[The data Boundary: Start]
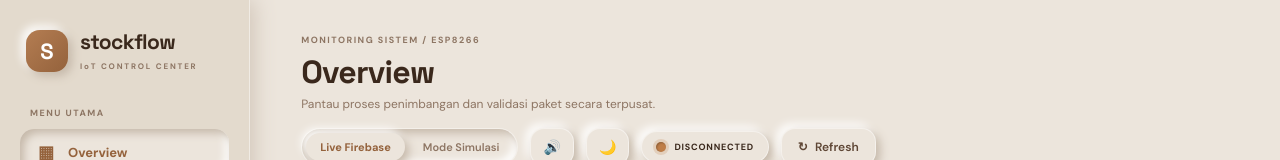
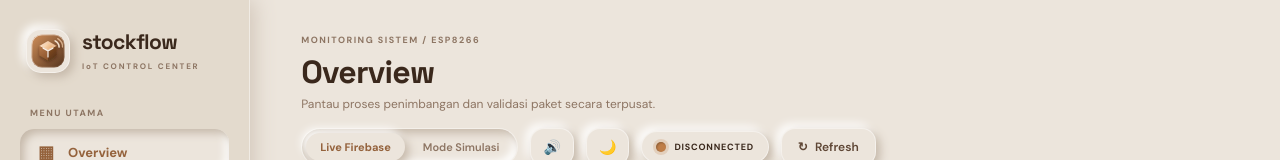
Before and after one commit to Andra6-bit/stockflow-dashboard, a plain HTML site: page index.html in a window 1280 px wide. Shown: the top 160 px of the page. Drawn offline with Linux system fonts and the light colour scheme; no server answers.

Commit message:
feat: perbarui logo modern StockFlow (smart IoT package & RFID wave) dan pasang favicon tab browser

```diff
--- a/index.html
+++ b/index.html
@@ -5,6 +5,9 @@
   <meta name="viewport" content="width=device-width,initial-scale=1">
   <meta name="theme-color" content="#ece5dc">
   <title>StockFlow — IoT Monitoring</title>
+  <link rel="icon" type="image/svg+xml" href="favicon.svg">
+  <link rel="alternate icon" href="favicon.svg">
+  <link rel="apple-touch-icon" href="favicon.svg">
   <link rel="preconnect" href="https://fonts.googleapis.com">
   <link rel="preconnect" href="https://fonts.gstatic.com" crossorigin>
   <link href="https://fonts.googleapis.com/css2?family=DM+Sans:wght@400;500;600;700&family=Space+Grotesk:wght@500;600;700&display=swap" rel="stylesheet">
@@ -13,7 +16,9 @@
 <body>
   <aside class="sidebar">
     <div class="brand">
-      <div class="brand-mark">S</div>
+      <div class="brand-mark">
+        <img src="favicon.svg" alt="StockFlow Logo" width="38" height="38" class="brand-logo-img">
+      </div>
       <div><b>stockflow</b><small>IoT CONTROL CENTER</small></div>
     </div>
 
--- a/style.css
+++ b/style.css
@@ -133,15 +133,29 @@ body {
 }
 
 .brand-mark {
-  width: 42px;
-  height: 42px;
-  border-radius: 14px;
-  background: linear-gradient(135deg, var(--brown-light), var(--brown-primary));
+  width: 44px;
+  height: 44px;
+  border-radius: 15px;
+  background: var(--surface);
+  box-shadow: 4px 4px 10px var(--nm-dark), -4px -4px 10px var(--nm-light);
   display: grid;
   place-items: center;
-  font: 700 22px "Space Grotesk", sans-serif;
-  color: #ffffff;
-  box-shadow: 4px 4px 10px var(--nm-dark), -4px -4px 10px var(--nm-light);
+  padding: 3px;
+  flex: none;
+  border: 1px solid rgba(255, 255, 255, 0.45);
+  transition: transform 0.22s ease, box-shadow 0.22s ease;
+}
+
+.brand-mark:hover {
+  transform: scale(1.06) rotate(3deg);
+  box-shadow: 6px 6px 14px var(--nm-dark), -6px -6px 14px var(--nm-light);
+}
+
+.brand-logo-img {
+  width: 100%;
+  height: 100%;
+  display: block;
+  border-radius: 12px;
 }
 
 .brand b {
```
Also changed, not shown: favicon.svg (added).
[The data Boundary: End]
» What you have to do
The expected answer is the complete set of entries, copied verbatim, with no pictures.

» Solution below
Before and after one commit to Andra6-bit/stockflow-dashboard, a plain HTML site: page index.html in a window 1280 px wide. Shown: the top 160 px of the page. Drawn offline with Linux system fonts and the light colour scheme; no server answers.

Commit message:
feat: perbarui logo modern StockFlow (smart IoT package & RFID wave) dan pasang favicon tab browser

```diff
--- a/index.html
+++ b/index.html
@@ -5,6 +5,9 @@
   <meta name="viewport" content="width=device-width,initial-scale=1">
   <meta name="theme-color" content="#ece5dc">
   <title>StockFlow — IoT Monitoring</title>
+  <link rel="icon" type="image/svg+xml" href="favicon.svg">
+  <link rel="alternate icon" href="favicon.svg">
+  <link rel="apple-touch-icon" href="favicon.svg">
   <link rel="preconnect" href="https://fonts.googleapis.com">
   <link rel="preconnect" href="https://fonts.gstatic.com" crossorigin>
   <link href="https://fonts.googleapis.com/css2?family=DM+Sans:wght@400;500;600;700&family=Space+Grotesk:wght@500;600;700&display=swap" rel="stylesheet">
@@ -13,7 +16,9 @@
 <body>
   <aside class="sidebar">
     <div class="brand">
-      <div class="brand-mark">S</div>
+      <div class="brand-mark">
+        <img src="favicon.svg" alt="StockFlow Logo" width="38" height="38" class="brand-logo-img">
+      </div>
       <div><b>stockflow</b><small>IoT CONTROL CENTER</small></div>
     </div>
 
--- a/style.css
+++ b/style.css
@@ -133,15 +133,29 @@ body {
 }
 
 .brand-mark {
-  width: 42px;
-  height: 42px;
-  border-radius: 14px;
-  background: linear-gradient(135deg, var(--brown-light), var(--brown-primary));
+  width: 44px;
+  height: 44px;
+  border-radius: 15px;
+  background: var(--surface);
+  box-shadow: 4px 4px 10px var(--nm-dark), -4px -4px 10px var(--nm-light);
   display: grid;
   place-items: center;
-  font: 700 22px "Space Grotesk", sans-serif;
-  color: #ffffff;
-  box-shadow: 4px 4px 10px var(--nm-dark), -4px -4px 10px var(--nm-light);
+  padding: 3px;
+  flex: none;
+  border: 1px solid rgba(255, 255, 255, 0.45);
+  transition: transform 0.22s ease, box-shadow 0.22s ease;
+}
+
+.brand-mark:hover {
+  transform: scale(1.06) rotate(3deg);
+  box-shadow: 6px 6px 14px var(--nm-dark), -6px -6px 14px var(--nm-light);
+}
+
+.brand-logo-img {
+  width: 100%;
+  height: 100%;
+  display: block;
+  border-radius: 12px;
 }
 
 .brand b {
```
Also changed, not shown: favicon.svg (added).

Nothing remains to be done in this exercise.